EXERCISE PROMPT: Go through the records and copy each line where the string "açık" occurs.

EXTRACTED ENTRIES:
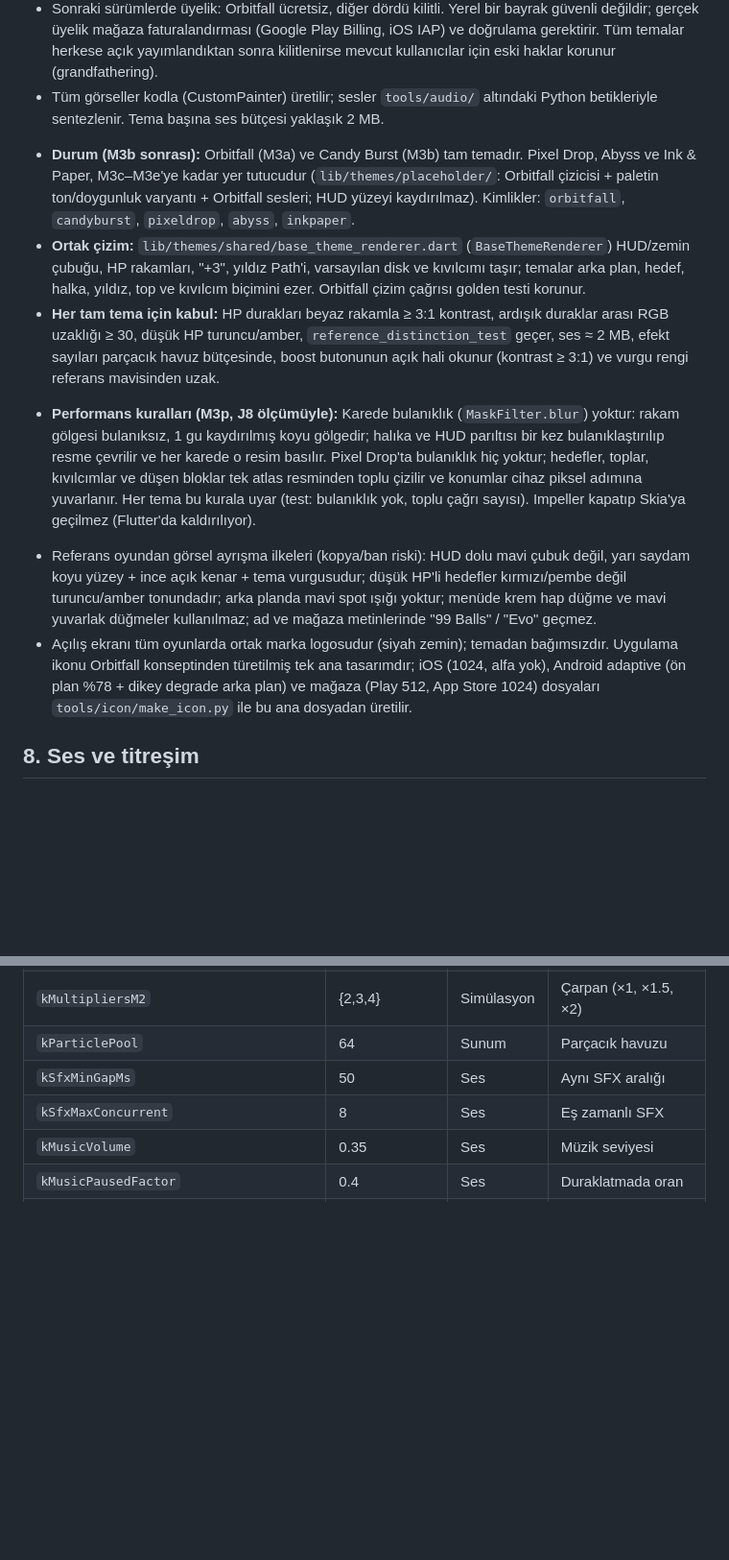
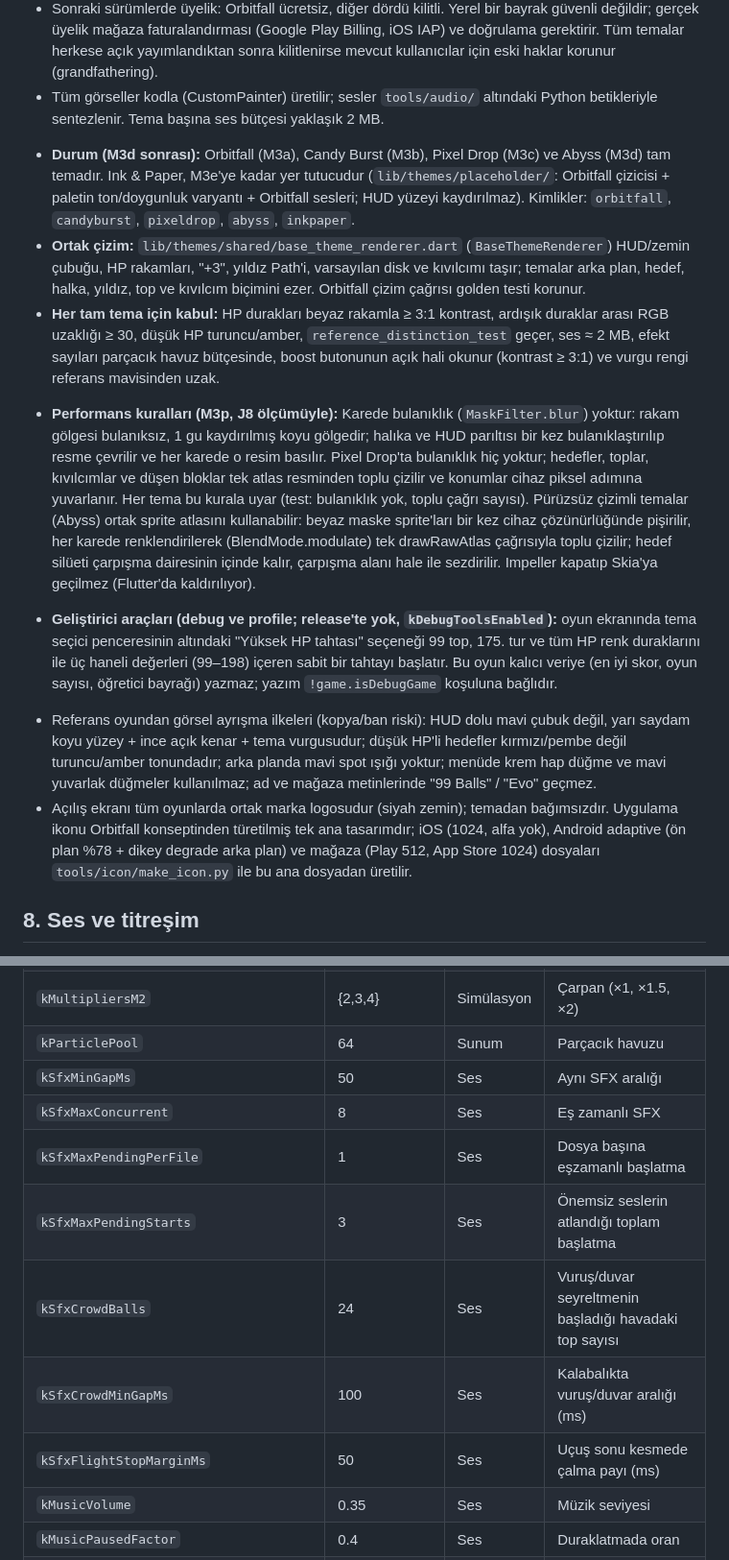
Before and after one commit to dgnklz/99balls, a Markdown page: docs/PRD.md, 2 parts joined by grey strips. Shown at 96% size. Rendered like a GitHub page; blank space fills up the shorter version.

Commit message:
docs: PRD güncellemesi (Abyss, ses kuralları, geliştirici araçları, yeni sabitler)

```diff
--- a/docs/PRD.md
+++ b/docs/PRD.md
@@ -543,14 +543,16 @@ Parçacıklar 64 nesnelik bir havuzdan alınır ve bitince havuza döner. Havuz
 - Sonraki sürümlerde üyelik: Orbitfall ücretsiz, diğer dördü kilitli. Yerel bir bayrak güvenli değildir; gerçek üyelik mağaza faturalandırması (Google Play Billing, iOS IAP) ve doğrulama gerektirir. Tüm temalar herkese açık yayımlandıktan sonra kilitlenirse mevcut kullanıcılar için eski haklar korunur (grandfathering).
 - Tüm görseller kodla (CustomPainter) üretilir; sesler `tools/audio/` altındaki Python betikleriyle sentezlenir. Tema başına ses bütçesi yaklaşık 2 MB.
 
-* **Durum (M3b sonrası):** Orbitfall (M3a) ve Candy Burst (M3b) tam temadır. Pixel Drop, Abyss ve Ink & Paper, M3c–M3e'ye kadar yer tutucudur (`lib/themes/placeholder/`: Orbitfall çizicisi + paletin ton/doygunluk varyantı + Orbitfall sesleri; HUD yüzeyi kaydırılmaz). Kimlikler: `orbitfall`, `candyburst`, `pixeldrop`, `abyss`, `inkpaper`.
+* **Durum (M3d sonrası):** Orbitfall (M3a), Candy Burst (M3b), Pixel Drop (M3c) ve Abyss (M3d) tam temadır. Ink & Paper, M3e'ye kadar yer tutucudur (`lib/themes/placeholder/`: Orbitfall çizicisi + paletin ton/doygunluk varyantı + Orbitfall sesleri; HUD yüzeyi kaydırılmaz). Kimlikler: `orbitfall`, `candyburst`, `pixeldrop`, `abyss`, `inkpaper`.
 * **Ortak çizim:** `lib/themes/shared/base_theme_renderer.dart` (`BaseThemeRenderer`) HUD/zemin çubuğu, HP rakamları, "+3", yıldız Path'i, varsayılan disk ve kıvılcımı taşır; temalar arka plan, hedef, halka, yıldız, top ve kıvılcım biçimini ezer. Orbitfall çizim çağrısı golden testi korunur.
 * **Her tam tema için kabul:** HP durakları beyaz rakamla ≥ 3:1 kontrast, ardışık duraklar arası RGB uzaklığı ≥ 30, düşük HP turuncu/amber, `reference_distinction_test` geçer, ses ≈ 2 MB, efekt sayıları parçacık havuz bütçesinde, boost butonunun açık hali okunur (kontrast ≥ 3:1) ve vurgu rengi referans mavisinden uzak.
 
-- **Performans kuralları (M3p, J8 ölçümüyle):** Karede bulanıklık (`MaskFilter.blur`) yoktur: rakam gölgesi bulanıksız, 1 gu kaydırılmış koyu gölgedir; halıka ve HUD parıltısı bir kez bulanıklaştırılıp resme çevrilir ve her karede o resim basılır. Pixel Drop'ta bulanıklık hiç yoktur; hedefler, toplar, kıvılcımlar ve düşen bloklar tek atlas resminden toplu çizilir ve konumlar cihaz piksel adımına yuvarlanır. Her tema bu kurala uyar (test: bulanıklık yok, toplu çağrı sayısı). Impeller kapatıp Skia'ya geçilmez (Flutter'da kaldırılıyor).
+- **Performans kuralları (M3p, J8 ölçümüyle):** Karede bulanıklık (`MaskFilter.blur`) yoktur: rakam gölgesi bulanıksız, 1 gu kaydırılmış koyu gölgedir; halıka ve HUD parıltısı bir kez bulanıklaştırılıp resme çevrilir ve her karede o resim basılır. Pixel Drop'ta bulanıklık hiç yoktur; hedefler, toplar, kıvılcımlar ve düşen bloklar tek atlas resminden toplu çizilir ve konumlar cihaz piksel adımına yuvarlanır. Her tema bu kurala uyar (test: bulanıklık yok, toplu çağrı sayısı). Pürüzsüz çizimli temalar (Abyss) ortak sprite atlasını kullanabilir: beyaz maske sprite'ları bir kez cihaz çözünürlüğünde pişirilir, her karede renklendirilerek (BlendMode.modulate) tek drawRawAtlas çağrısıyla toplu çizilir; hedef silüeti çarpışma dairesinin içinde kalır, çarpışma alanı hale ile sezdirilir. Impeller kapatıp Skia'ya geçilmez (Flutter'da kaldırılıyor).
 
-* Referans oyundan görsel ayrışma ilkeleri (kopya/ban riski): HUD dolu mavi çubuk değil, yarı saydam koyu yüzey + ince açık kenar + tema vurgusudur; düşük HP'li hedefler kırmızı/pembe değil turuncu/amber tonundadır; arka planda mavi spot ışığı yoktur; menüde krem hap düğme ve mavi yuvarlak düğmeler kullanılmaz; ad ve mağaza metinlerinde "99 Balls" / "Evo" geçmez.
-* Açılış ekranı tüm oyunlarda ortak marka logosudur (siyah zemin); temadan bağımsızdır. Uygulama ikonu Orbitfall konseptinden türetilmiş tek ana tasarımdır; iOS (1024, alfa yok), Android adaptive (ön plan %78 + dikey degrade arka plan) ve mağaza (Play 512, App Store 1024) dosyaları `tools/icon/make_icon.py` ile bu ana dosyadan üretilir.
+* **Geliştirici araçları (debug ve profile; release'te yok, `kDebugToolsEnabled`):** oyun ekranında tema seçici penceresinin altındaki "Yüksek HP tahtası" seçeneği 99 top, 175. tur ve tüm HP renk duraklarını ile üç haneli değerleri (99–198) içeren sabit bir tahtayı başlatır. Bu oyun kalıcı veriye (en iyi skor, oyun sayısı, öğretici bayrağı) yazmaz; yazım `!game.isDebugGame` koşuluna bağlıdır.
+
+- Referans oyundan görsel ayrışma ilkeleri (kopya/ban riski): HUD dolu mavi çubuk değil, yarı saydam koyu yüzey + ince açık kenar + tema vurgusudur; düşük HP'li hedefler kırmızı/pembe değil turuncu/amber tonundadır; arka planda mavi spot ışığı yoktur; menüde krem hap düğme ve mavi yuvarlak düğmeler kullanılmaz; ad ve mağaza metinlerinde "99 Balls" / "Evo" geçmez.
+- Açılış ekranı tüm oyunlarda ortak marka logosudur (siyah zemin); temadan bağımsızdır. Uygulama ikonu Orbitfall konseptinden türetilmiş tek ana tasarımdır; iOS (1024, alfa yok), Android adaptive (ön plan %78 + dikey degrade arka plan) ve mağaza (Play 512, App Store 1024) dosyaları `tools/icon/make_icon.py` ile bu ana dosyadan üretilir.
 
 ## 8. Ses ve titreşim
 
@@ -919,6 +925,11 @@ Tüm sayısal değerler `lib/core/config/game_config.dart` ve `lib/game_core/con
 | `kParticlePool` | 64 | Sunum | Parçacık havuzu |
 | `kSfxMinGapMs` | 50 | Ses | Aynı SFX aralığı |
 | `kSfxMaxConcurrent` | 8 | Ses | Eş zamanlı SFX |
+| `kSfxMaxPendingPerFile` | 1 | Ses | Dosya başına eşzamanlı başlatma |
+| `kSfxMaxPendingStarts` | 3 | Ses | Önemsiz seslerin atlandığı toplam başlatma |
+| `kSfxCrowdBalls` | 24 | Ses | Vuruş/duvar seyreltmenin başladığı havadaki top sayısı |
+| `kSfxCrowdMinGapMs` | 100 | Ses | Kalabalıkta vuruş/duvar aralığı (ms) |
+| `kSfxFlightStopMarginMs` | 50 | Ses | Uçuş sonu kesmede çalma payı (ms) |
 | `kMusicVolume` | 0.35 | Ses | Müzik seviyesi |
 | `kMusicPausedFactor` | 0.4 | Ses | Duraklatmada oran |
 | `kHapticMaxPerSec` | 10 | Titreşim | Kırılma titreşimi sınırı |
```
Also changed, not shown: other parts of docs/PRD.md (+5 -1 lines).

EXERCISE OUTPUT:
 - Sonraki sürümlerde üyelik: Orbitfall ücretsiz, diğer dördü kilitli. Yerel bir bayrak güvenli değildir; gerçek üyelik mağaza faturalandırması (Google Play Billing, iOS IAP) ve doğrulama gerektirir. Tüm temalar herkese açık yayımlandıktan sonra kilitlenirse mevcut kullanıcılar için eski haklar korunur (grandfathering).
 * **Her tam tema için kabul:** HP durakları beyaz rakamla ≥ 3:1 kontrast, ardışık duraklar arası RGB uzaklığı ≥ 30, düşük HP turuncu/amber, `reference_distinction_test` geçer, ses ≈ 2 MB, efekt sayıları parçacık havuz bütçesinde, boost butonunun açık hali okunur (kontrast ≥ 3:1) ve vurgu rengi referans mavisinden uzak.
-* Referans oyundan görsel ayrışma ilkeleri (kopya/ban riski): HUD dolu mavi çubuk değil, yarı saydam koyu yüzey + ince açık kenar + tema vurgusudur; düşük HP'li hedefler kırmızı/pembe değil turuncu/amber tonundadır; arka planda mavi spot ışığı yoktur; menüde krem hap düğme ve mavi yuvarlak düğmeler kullanılmaz; ad ve mağaza metinlerinde "99 Balls" / "Evo" geçmez.
+- Referans oyundan görsel ayrışma ilkeleri (kopya/ban riski): HUD dolu mavi çubuk değil, yarı saydam koyu yüzey + ince açık kenar + tema vurgusudur; düşük HP'li hedefler kırmızı/pembe değil turuncu/amber tonundadır; arka planda mavi spot ışığı yoktur; menüde krem hap düğme ve mavi yuvarlak düğmeler kullanılmaz; ad ve mağaza metinlerinde "99 Balls" / "Evo" geçmez.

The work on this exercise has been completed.